## WHAT IS EXPECTED
Could you report every line of the listing below that holds the word "country"?

────────

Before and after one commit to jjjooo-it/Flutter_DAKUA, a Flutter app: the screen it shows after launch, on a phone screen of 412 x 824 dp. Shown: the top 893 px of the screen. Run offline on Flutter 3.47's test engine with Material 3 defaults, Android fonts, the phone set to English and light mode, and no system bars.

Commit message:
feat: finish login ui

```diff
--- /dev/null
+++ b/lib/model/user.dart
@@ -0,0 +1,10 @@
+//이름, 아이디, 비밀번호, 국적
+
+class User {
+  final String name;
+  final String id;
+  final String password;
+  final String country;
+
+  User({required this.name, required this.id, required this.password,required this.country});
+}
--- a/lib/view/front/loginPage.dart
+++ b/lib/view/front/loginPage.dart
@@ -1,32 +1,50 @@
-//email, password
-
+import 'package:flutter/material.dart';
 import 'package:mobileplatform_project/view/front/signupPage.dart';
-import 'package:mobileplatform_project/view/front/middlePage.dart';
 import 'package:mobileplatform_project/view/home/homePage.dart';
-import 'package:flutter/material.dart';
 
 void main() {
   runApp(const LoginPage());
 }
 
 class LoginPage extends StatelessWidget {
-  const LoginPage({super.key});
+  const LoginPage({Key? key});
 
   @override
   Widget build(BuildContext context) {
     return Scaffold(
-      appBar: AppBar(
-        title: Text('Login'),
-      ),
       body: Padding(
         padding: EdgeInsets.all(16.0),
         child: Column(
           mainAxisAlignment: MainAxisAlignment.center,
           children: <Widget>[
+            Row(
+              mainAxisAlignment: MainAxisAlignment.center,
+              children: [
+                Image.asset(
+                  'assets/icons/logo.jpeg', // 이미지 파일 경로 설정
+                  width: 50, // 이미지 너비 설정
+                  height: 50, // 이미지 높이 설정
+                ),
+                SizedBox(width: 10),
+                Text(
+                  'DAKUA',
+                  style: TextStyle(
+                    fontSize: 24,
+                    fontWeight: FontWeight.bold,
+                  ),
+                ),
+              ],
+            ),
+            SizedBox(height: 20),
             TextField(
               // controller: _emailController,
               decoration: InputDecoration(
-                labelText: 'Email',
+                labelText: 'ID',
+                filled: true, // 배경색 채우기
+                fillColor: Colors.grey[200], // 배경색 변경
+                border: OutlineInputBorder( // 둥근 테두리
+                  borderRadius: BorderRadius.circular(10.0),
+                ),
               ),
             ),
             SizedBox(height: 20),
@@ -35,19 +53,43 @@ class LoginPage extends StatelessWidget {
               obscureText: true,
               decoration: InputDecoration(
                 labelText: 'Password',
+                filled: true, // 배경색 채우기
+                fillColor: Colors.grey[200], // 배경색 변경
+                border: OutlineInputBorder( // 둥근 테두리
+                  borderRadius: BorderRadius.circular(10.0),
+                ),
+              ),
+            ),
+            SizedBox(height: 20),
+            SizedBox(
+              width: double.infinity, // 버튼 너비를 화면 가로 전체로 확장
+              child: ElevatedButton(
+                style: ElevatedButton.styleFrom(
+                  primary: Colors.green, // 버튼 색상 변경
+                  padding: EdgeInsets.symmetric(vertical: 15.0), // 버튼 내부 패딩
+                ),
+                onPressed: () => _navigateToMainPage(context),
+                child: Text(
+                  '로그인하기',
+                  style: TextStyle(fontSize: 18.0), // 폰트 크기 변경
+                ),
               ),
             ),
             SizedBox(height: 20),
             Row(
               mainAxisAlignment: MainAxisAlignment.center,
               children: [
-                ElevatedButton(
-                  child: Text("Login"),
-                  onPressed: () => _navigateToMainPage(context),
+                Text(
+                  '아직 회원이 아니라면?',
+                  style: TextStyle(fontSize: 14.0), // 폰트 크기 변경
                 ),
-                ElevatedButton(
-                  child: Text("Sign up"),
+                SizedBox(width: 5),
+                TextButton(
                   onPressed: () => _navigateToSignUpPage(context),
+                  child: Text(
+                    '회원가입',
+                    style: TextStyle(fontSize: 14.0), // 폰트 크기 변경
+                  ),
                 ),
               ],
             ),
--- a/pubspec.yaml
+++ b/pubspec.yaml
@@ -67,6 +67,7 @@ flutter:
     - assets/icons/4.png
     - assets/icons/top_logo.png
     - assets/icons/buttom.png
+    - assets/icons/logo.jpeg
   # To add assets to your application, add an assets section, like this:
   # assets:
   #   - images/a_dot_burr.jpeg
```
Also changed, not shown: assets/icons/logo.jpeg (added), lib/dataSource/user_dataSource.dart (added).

────────

## ANSWER TO THIS PROBLEM
+  final String country;
+  User({required this.name, required this.id, required this.password,required this.country});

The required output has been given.